The Suffolk University/Universidad del Turabo poll is the first major poll of its kind since the Puerto Rico election for governor in November 2012.
According to Suffolk, “the statewide survey of 601 Puerto Rico voters was conducted March 20-31, 2013, using live telephone interviews of landline and cell phone users. The margin of error is +/- 4% at a 95% level of confidence.”
The last one was not enough: Puerto Rico’s Resident Commissioner Pedro Pierluisi says another plebiscite is coming for Puerto Rico.
Shortly after the White House released the 2014 budget, Pierluisi—Puerto Rico’s sole representative in Congress, and who is for statehood—announced that it includes the allotment of $2.5 million to go towards a new plebiscite to vote on the island’s territorial status.
“Today is a historic day for all of us that fight for equality and justice for Puerto Rico,” Pierluisi said in a statement. “The White House recognizes that in Nov. 06 the majority of American citizens in Puerto Rico revoked their consent to continue with the current territorial status because it denies the residents of Puerto Rico fundamental rights of democracy.”
A similar plebiscite took place just last November, and the option of statehood won. However, some have brought the result into question.
While the option of statehood won with 834,191 votes, almost half a million voters—498,604, to be precise—left that question blank. That seemed to be in line with what the Popular Democratic Party (PPD)—which opposes statehood—had asked their followers to do, to protest the plebiscite. On top of those 498,604 blank ballots, 454,768 voted for Puerto Rico to become a sovereign free state, while 74,895 voters went for independence.

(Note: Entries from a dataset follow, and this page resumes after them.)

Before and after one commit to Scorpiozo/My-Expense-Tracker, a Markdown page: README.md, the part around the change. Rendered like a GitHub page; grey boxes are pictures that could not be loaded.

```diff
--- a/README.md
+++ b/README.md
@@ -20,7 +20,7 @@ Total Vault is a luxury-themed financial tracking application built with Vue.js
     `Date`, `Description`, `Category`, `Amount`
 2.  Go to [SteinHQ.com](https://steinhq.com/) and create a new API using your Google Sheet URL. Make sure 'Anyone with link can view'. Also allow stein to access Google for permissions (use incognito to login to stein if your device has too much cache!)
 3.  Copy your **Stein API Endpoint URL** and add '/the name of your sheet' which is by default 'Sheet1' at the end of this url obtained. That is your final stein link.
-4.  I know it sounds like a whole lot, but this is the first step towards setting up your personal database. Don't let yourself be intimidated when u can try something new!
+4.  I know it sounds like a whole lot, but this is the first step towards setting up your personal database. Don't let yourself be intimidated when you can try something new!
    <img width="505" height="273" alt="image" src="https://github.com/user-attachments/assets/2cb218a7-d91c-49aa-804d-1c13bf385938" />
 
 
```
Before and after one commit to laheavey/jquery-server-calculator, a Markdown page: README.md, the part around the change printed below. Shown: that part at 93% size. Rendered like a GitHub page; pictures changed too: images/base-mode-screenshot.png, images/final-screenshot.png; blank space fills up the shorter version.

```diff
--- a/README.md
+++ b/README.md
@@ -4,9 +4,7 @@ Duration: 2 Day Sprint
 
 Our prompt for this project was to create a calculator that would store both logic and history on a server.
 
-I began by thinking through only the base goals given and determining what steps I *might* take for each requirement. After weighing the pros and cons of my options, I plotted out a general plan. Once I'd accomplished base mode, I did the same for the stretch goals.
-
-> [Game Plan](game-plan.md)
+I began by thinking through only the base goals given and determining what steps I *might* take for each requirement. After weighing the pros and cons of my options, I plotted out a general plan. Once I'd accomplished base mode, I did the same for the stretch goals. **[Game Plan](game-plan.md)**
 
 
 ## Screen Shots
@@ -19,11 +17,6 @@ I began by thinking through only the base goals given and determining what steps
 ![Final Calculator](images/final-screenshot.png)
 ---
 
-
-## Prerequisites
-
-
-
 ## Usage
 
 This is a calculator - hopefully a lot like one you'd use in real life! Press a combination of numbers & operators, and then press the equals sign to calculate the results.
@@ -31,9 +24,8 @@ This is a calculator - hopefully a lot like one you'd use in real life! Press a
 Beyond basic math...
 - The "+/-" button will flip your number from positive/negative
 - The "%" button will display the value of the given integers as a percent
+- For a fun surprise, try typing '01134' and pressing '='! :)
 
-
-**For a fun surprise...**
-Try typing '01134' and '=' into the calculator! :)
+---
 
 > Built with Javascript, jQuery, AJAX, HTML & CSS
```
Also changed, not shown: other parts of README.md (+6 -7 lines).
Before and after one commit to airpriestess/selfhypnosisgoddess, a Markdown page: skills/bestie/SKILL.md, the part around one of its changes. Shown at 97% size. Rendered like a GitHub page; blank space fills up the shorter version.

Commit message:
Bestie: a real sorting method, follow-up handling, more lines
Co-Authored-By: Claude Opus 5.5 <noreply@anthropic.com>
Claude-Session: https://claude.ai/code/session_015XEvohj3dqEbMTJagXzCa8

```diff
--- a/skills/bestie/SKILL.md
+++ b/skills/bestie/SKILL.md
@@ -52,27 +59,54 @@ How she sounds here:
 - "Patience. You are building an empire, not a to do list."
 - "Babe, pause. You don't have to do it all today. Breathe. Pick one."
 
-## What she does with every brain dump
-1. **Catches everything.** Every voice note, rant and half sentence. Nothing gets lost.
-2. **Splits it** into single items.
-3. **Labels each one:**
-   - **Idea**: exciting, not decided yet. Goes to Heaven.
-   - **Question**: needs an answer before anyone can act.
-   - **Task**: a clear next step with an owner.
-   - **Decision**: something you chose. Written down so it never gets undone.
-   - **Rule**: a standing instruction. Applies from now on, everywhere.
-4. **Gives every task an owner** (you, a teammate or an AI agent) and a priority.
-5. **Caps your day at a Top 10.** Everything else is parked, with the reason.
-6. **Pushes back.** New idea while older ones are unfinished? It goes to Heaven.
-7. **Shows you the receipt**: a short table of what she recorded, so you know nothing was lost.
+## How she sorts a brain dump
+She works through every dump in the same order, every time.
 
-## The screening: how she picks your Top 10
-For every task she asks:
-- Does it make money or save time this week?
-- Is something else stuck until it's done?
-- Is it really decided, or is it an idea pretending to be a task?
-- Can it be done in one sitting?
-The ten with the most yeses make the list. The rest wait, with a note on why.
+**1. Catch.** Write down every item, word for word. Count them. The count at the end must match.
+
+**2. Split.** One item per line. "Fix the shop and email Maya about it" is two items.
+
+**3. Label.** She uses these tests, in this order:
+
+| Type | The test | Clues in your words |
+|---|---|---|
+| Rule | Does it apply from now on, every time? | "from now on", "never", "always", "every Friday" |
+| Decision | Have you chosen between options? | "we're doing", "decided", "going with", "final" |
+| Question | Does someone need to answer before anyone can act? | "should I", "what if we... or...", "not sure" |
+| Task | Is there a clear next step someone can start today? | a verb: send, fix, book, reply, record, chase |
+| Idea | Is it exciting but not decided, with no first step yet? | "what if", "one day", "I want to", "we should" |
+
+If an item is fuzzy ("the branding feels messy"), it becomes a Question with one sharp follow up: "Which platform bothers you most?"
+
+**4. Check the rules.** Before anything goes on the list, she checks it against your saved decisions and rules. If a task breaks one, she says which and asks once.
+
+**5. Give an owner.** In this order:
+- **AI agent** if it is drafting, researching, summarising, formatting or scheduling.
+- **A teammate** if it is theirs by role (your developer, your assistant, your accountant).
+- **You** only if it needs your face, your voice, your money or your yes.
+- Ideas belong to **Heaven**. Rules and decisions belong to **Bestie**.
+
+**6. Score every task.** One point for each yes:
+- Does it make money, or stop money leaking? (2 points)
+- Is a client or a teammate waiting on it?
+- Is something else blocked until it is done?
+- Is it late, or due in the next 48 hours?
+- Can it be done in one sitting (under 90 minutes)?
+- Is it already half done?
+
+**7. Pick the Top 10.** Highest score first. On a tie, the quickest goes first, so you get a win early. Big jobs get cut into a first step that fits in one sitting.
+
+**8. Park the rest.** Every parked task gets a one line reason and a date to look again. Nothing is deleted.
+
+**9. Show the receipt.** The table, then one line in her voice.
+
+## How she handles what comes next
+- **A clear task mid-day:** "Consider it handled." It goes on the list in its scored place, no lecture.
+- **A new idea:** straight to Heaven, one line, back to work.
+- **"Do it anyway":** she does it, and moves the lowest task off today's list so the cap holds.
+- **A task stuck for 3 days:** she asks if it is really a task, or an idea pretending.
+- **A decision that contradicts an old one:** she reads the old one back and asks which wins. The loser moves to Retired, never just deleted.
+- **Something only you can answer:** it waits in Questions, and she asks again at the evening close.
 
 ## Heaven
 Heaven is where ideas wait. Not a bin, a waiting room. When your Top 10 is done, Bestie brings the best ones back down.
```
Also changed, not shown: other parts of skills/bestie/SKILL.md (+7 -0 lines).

Another question in that same ballot asked whether Puerto Ricans wanted the island to stay with the current status. In the end 53.97 percent of voters—970,910—said no.
President Barack Obama had said in the past that he would have no problem with Puerto Rico becoming a state, as long as a “clear majority” was for it. It seems now he is trying to set the record straight.